Six sitting judges in Pakistan have accused the country’s intelligence agency of interfering in judicial affairs by intimidating judges, abducting at least one their relatives and surveilling the insides of their homes, Dawn reported.

The Inter-Services Intelligence gathers and analyses data that is relevant to Pakistan’s national security.

On March 25, the judges from the Islamabad High Court wrote a letter to the members of the Supreme Judicial Council, including Chief Justice of Pakistan Qazi Faez Isa, Supreme Court judges and chief justices of the Islamabad and Peshawar High Courts.
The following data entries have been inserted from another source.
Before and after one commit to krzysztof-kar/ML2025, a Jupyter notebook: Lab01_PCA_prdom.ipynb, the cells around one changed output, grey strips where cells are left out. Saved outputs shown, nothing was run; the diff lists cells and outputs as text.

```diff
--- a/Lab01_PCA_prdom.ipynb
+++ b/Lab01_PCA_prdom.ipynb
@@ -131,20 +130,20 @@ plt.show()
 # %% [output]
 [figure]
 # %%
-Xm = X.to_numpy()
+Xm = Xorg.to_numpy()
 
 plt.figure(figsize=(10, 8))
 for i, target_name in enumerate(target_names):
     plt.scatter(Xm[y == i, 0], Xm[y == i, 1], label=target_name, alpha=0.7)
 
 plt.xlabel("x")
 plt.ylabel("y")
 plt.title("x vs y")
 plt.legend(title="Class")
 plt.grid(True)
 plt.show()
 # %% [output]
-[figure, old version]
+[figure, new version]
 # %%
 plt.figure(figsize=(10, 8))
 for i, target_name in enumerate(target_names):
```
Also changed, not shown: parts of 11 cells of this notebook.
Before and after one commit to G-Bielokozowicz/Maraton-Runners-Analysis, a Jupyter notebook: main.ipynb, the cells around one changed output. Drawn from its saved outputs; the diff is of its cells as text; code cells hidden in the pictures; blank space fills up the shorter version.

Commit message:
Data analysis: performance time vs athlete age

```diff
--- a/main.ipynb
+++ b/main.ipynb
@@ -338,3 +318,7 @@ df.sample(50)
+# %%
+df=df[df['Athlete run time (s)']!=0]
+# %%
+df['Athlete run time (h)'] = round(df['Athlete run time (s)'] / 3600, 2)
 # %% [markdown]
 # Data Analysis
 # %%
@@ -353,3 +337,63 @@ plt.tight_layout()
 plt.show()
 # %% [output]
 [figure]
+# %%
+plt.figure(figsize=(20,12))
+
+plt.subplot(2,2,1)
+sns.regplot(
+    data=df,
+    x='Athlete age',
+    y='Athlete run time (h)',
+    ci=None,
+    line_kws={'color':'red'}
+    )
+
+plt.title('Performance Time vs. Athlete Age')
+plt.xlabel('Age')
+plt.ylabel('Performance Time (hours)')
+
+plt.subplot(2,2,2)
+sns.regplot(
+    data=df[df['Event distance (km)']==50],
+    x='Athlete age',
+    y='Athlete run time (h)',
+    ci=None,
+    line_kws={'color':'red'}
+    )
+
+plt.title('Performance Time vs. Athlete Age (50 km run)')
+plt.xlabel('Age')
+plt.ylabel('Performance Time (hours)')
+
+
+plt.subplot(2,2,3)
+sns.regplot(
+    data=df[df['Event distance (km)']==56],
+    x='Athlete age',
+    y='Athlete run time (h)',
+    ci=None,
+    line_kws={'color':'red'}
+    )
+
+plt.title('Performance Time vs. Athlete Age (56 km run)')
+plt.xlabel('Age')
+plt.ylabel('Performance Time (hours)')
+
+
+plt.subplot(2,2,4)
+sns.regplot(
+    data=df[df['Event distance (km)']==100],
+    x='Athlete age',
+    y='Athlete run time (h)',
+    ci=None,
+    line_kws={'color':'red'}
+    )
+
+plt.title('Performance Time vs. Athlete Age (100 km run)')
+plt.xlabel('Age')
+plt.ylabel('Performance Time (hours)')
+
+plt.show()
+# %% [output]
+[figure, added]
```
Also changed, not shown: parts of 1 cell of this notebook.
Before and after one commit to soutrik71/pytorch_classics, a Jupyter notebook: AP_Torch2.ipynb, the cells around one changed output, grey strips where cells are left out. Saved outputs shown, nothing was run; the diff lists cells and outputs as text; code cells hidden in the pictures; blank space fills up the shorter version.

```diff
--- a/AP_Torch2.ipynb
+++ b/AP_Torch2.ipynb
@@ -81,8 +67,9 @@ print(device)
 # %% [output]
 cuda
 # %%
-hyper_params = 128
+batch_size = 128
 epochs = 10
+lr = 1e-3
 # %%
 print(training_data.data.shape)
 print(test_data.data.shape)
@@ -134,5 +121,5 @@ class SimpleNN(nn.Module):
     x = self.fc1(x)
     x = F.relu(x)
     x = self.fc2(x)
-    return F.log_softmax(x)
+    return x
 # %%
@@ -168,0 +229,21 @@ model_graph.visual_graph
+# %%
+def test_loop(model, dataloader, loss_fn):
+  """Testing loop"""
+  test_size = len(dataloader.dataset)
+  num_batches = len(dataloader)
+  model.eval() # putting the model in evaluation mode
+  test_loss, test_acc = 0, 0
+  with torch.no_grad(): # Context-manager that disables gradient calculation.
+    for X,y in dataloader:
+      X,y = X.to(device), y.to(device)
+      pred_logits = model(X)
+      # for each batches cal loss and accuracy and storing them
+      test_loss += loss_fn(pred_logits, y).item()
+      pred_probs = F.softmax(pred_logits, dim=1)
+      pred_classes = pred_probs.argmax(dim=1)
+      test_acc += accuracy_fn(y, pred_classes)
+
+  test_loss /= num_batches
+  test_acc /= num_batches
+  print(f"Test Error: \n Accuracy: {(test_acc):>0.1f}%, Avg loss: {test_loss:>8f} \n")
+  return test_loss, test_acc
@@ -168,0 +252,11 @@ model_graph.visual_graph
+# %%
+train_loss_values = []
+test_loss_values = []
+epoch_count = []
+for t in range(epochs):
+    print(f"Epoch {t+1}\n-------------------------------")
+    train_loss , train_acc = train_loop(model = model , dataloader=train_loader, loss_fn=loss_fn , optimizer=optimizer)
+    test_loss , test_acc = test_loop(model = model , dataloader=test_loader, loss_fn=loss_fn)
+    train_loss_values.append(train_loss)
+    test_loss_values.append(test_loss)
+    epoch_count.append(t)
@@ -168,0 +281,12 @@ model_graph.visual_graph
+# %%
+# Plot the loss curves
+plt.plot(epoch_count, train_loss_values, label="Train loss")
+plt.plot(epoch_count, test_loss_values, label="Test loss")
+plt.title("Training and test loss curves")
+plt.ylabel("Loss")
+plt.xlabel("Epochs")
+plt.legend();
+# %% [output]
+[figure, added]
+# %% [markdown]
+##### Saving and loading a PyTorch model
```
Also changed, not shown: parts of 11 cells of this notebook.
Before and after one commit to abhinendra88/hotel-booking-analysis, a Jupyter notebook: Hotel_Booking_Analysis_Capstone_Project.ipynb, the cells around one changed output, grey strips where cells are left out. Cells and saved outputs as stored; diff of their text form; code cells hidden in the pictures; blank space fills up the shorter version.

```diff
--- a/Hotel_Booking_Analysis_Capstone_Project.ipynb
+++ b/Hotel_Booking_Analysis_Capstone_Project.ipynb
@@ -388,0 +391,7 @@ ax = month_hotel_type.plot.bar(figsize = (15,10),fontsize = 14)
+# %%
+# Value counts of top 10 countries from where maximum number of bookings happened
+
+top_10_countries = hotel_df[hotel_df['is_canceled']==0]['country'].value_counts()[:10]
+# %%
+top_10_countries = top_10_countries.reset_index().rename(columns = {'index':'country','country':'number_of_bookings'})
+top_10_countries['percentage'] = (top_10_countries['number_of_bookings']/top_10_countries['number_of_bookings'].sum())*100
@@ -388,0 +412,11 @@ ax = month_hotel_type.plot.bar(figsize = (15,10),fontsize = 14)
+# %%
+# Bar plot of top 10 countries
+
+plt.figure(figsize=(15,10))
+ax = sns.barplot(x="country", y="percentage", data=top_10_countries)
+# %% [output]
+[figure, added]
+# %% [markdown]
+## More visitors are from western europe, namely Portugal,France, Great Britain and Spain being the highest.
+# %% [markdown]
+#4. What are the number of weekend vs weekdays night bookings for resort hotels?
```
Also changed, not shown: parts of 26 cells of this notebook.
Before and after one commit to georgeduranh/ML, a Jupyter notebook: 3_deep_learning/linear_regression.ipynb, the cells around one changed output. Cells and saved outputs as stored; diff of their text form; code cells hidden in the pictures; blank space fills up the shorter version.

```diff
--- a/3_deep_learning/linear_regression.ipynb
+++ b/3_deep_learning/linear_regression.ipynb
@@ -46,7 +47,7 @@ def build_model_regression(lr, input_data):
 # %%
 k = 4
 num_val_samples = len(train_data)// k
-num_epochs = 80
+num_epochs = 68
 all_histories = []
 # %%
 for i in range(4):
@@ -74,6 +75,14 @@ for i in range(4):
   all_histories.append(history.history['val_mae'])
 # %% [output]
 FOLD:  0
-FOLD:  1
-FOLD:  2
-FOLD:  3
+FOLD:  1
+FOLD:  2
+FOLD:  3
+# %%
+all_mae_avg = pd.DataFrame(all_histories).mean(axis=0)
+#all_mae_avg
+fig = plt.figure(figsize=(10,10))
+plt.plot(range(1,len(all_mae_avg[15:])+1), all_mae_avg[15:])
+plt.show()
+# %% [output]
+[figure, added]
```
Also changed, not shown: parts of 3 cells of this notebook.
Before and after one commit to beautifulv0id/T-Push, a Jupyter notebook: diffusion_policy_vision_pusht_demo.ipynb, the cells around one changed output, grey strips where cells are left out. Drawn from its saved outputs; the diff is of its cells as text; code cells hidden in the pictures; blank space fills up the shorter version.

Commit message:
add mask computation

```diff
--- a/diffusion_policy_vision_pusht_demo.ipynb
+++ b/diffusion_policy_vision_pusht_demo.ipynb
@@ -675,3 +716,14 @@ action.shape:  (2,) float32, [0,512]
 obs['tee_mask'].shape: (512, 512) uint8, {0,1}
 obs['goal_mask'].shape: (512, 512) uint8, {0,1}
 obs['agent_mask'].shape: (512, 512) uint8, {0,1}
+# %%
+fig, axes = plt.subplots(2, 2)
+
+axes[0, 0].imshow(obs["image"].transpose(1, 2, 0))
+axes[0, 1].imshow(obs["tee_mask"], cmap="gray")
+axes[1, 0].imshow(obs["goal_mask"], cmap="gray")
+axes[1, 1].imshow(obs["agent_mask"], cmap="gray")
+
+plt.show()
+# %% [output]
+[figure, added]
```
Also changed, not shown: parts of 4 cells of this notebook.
They had asked if there exists a “policy on the part of the executive... implemented by intelligence operatives” to intimidate judges.

The Supreme Judicial Council of Pakistan is the highest authorised judicial body to hear complaints from and take action against judges of the country’s High Courts and Supreme Court.

The six judges – Justices Mohsin Akhtar Kayani, Tariq Mehmood Jahangiri, Babar Sattar, Sardar Ejaz Ishaq Khan, Arbab Muhammad Tahir and Saman Rafat Imtiaz – recounted seven instances of alleged intimidation by the country’s intelligence officials to “influence the outcome of cases of interest”.

The letter revealed that two of the three judges, who were hearing a plea to disqualify former Prime Minister Imran Khan for concealing his alleged daughter, were pressured by “operatives of the ISI” through friends and relatives.

The episode left one of the judges so stressed that he had to be admitted to hospital, the letter said.

The matter was taken up with the Inter-Services Intelligence leadership, who said that the intelligence officials would not approach the judges.

Despite the assurance, however, “the interference on the part of intelligence operatives” continued. Instead of addressing the complaints, the judges were victimised, the letter said.

In another alleged instance, a brother-in-law of one of the judges was abducted by men who claimed to be operatives of the intelligence agency, the letter added.

The victim was allegedly “given electric shocks” and forced to record a video making allegations against the judge, it added.

In another instance, a judge of the High Court found that his home had been bugged with spy cameras that recorded “pr­i­vate videos of the judge and his family members”.

“There has been no determination of who installed the equipment and who is to be held accountable”, the letter added.

The letter claimed that district judges have also been intimidated by the officials of the intelligence agency.

The letter urged the Supreme Judicial Council to hold a judicial convention on the matter and determine a course of action that judges could take “when they find themselves at the receiving end”.